━━━ DATA FOR THIS TASK ━━━
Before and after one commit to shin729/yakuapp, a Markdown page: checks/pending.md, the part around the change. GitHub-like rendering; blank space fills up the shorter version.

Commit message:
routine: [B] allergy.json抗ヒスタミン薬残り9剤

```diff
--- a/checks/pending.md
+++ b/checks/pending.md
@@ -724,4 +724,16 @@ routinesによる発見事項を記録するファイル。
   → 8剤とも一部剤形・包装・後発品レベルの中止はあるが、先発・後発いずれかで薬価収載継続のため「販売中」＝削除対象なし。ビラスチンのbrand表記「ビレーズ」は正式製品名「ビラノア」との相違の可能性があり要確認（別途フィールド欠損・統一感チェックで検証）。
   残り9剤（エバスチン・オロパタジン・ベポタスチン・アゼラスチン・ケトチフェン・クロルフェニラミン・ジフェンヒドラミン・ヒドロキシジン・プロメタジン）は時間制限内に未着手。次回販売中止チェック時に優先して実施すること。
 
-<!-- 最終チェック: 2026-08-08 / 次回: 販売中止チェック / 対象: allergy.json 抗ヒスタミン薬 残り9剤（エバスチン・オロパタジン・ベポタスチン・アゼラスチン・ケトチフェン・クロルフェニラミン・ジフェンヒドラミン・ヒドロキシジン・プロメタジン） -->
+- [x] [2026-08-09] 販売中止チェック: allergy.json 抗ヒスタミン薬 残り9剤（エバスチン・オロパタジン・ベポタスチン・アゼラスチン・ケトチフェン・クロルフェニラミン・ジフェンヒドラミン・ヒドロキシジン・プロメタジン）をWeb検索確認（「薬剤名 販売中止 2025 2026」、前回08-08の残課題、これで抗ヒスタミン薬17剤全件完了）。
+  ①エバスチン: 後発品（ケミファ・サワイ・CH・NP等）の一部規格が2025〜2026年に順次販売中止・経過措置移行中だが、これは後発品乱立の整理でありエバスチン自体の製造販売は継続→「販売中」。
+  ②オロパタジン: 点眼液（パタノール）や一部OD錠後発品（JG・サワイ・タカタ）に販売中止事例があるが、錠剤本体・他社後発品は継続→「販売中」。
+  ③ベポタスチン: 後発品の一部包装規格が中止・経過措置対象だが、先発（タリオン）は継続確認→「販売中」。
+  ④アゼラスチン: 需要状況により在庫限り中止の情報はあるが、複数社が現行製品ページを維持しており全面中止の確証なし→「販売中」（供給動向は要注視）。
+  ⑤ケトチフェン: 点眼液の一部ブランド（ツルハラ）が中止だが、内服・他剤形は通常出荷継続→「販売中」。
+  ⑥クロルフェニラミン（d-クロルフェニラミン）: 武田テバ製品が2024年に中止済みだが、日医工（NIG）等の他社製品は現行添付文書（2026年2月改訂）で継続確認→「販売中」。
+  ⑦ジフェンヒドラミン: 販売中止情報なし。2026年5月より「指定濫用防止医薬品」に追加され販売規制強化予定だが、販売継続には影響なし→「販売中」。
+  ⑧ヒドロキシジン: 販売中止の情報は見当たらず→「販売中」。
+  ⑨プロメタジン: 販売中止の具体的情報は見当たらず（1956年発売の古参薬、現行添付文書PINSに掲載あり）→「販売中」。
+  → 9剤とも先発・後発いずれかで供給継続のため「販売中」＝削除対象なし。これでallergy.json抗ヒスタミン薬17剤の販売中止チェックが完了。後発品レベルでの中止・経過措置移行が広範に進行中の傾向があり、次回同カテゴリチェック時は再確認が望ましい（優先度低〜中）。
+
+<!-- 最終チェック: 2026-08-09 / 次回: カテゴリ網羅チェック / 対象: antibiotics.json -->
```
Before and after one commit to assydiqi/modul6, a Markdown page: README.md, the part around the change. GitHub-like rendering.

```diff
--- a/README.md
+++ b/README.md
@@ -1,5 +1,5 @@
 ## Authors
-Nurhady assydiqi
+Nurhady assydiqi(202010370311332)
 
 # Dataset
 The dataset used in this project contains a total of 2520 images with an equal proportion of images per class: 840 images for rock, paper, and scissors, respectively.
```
━━━
▸ **PROBLEM REQUIREMENTS**
Each line shown above must be repeated exactly.

▸ **THE COMPLETED TASK**
Before and after one commit to shin729/yakuapp, a Markdown page: checks/pending.md, the part around the change. GitHub-like rendering; blank space fills up the shorter version.

Commit message:
routine: [B] allergy.json抗ヒスタミン薬残り9剤

```diff
--- a/checks/pending.md
+++ b/checks/pending.md
@@ -724,4 +724,16 @@ routinesによる発見事項を記録するファイル。
   → 8剤とも一部剤形・包装・後発品レベルの中止はあるが、先発・後発いずれかで薬価収載継続のため「販売中」＝削除対象なし。ビラスチンのbrand表記「ビレーズ」は正式製品名「ビラノア」との相違の可能性があり要確認（別途フィールド欠損・統一感チェックで検証）。
   残り9剤（エバスチン・オロパタジン・ベポタスチン・アゼラスチン・ケトチフェン・クロルフェニラミン・ジフェンヒドラミン・ヒドロキシジン・プロメタジン）は時間制限内に未着手。次回販売中止チェック時に優先して実施すること。
 
-<!-- 最終チェック: 2026-08-08 / 次回: 販売中止チェック / 対象: allergy.json 抗ヒスタミン薬 残り9剤（エバスチン・オロパタジン・ベポタスチン・アゼラスチン・ケトチフェン・クロルフェニラミン・ジフェンヒドラミン・ヒドロキシジン・プロメタジン） -->
+- [x] [2026-08-09] 販売中止チェック: allergy.json 抗ヒスタミン薬 残り9剤（エバスチン・オロパタジン・ベポタスチン・アゼラスチン・ケトチフェン・クロルフェニラミン・ジフェンヒドラミン・ヒドロキシジン・プロメタジン）をWeb検索確認（「薬剤名 販売中止 2025 2026」、前回08-08の残課題、これで抗ヒスタミン薬17剤全件完了）。
+  ①エバスチン: 後発品（ケミファ・サワイ・CH・NP等）の一部規格が2025〜2026年に順次販売中止・経過措置移行中だが、これは後発品乱立の整理でありエバスチン自体の製造販売は継続→「販売中」。
+  ②オロパタジン: 点眼液（パタノール）や一部OD錠後発品（JG・サワイ・タカタ）に販売中止事例があるが、錠剤本体・他社後発品は継続→「販売中」。
+  ③ベポタスチン: 後発品の一部包装規格が中止・経過措置対象だが、先発（タリオン）は継続確認→「販売中」。
+  ④アゼラスチン: 需要状況により在庫限り中止の情報はあるが、複数社が現行製品ページを維持しており全面中止の確証なし→「販売中」（供給動向は要注視）。
+  ⑤ケトチフェン: 点眼液の一部ブランド（ツルハラ）が中止だが、内服・他剤形は通常出荷継続→「販売中」。
+  ⑥クロルフェニラミン（d-クロルフェニラミン）: 武田テバ製品が2024年に中止済みだが、日医工（NIG）等の他社製品は現行添付文書（2026年2月改訂）で継続確認→「販売中」。
+  ⑦ジフェンヒドラミン: 販売中止情報なし。2026年5月より「指定濫用防止医薬品」に追加され販売規制強化予定だが、販売継続には影響なし→「販売中」。
+  ⑧ヒドロキシジン: 販売中止の情報は見当たらず→「販売中」。
+  ⑨プロメタジン: 販売中止の具体的情報は見当たらず（1956年発売の古参薬、現行添付文書PINSに掲載あり）→「販売中」。
+  → 9剤とも先発・後発いずれかで供給継続のため「販売中」＝削除対象なし。これでallergy.json抗ヒスタミン薬17剤の販売中止チェックが完了。後発品レベルでの中止・経過措置移行が広範に進行中の傾向があり、次回同カテゴリチェック時は再確認が望ましい（優先度低〜中）。
+
+<!-- 最終チェック: 2026-08-09 / 次回: カテゴリ網羅チェック / 対象: antibiotics.json -->
```
Before and after one commit to assydiqi/modul6, a Markdown page: README.md, the part around the change. GitHub-like rendering.

```diff
--- a/README.md
+++ b/README.md
@@ -1,5 +1,5 @@
 ## Authors
-Nurhady assydiqi
+Nurhady assydiqi(202010370311332)
 
 # Dataset
 The dataset used in this project contains a total of 2520 images with an equal proportion of images per class: 840 images for rock, paper, and scissors, respectively.
```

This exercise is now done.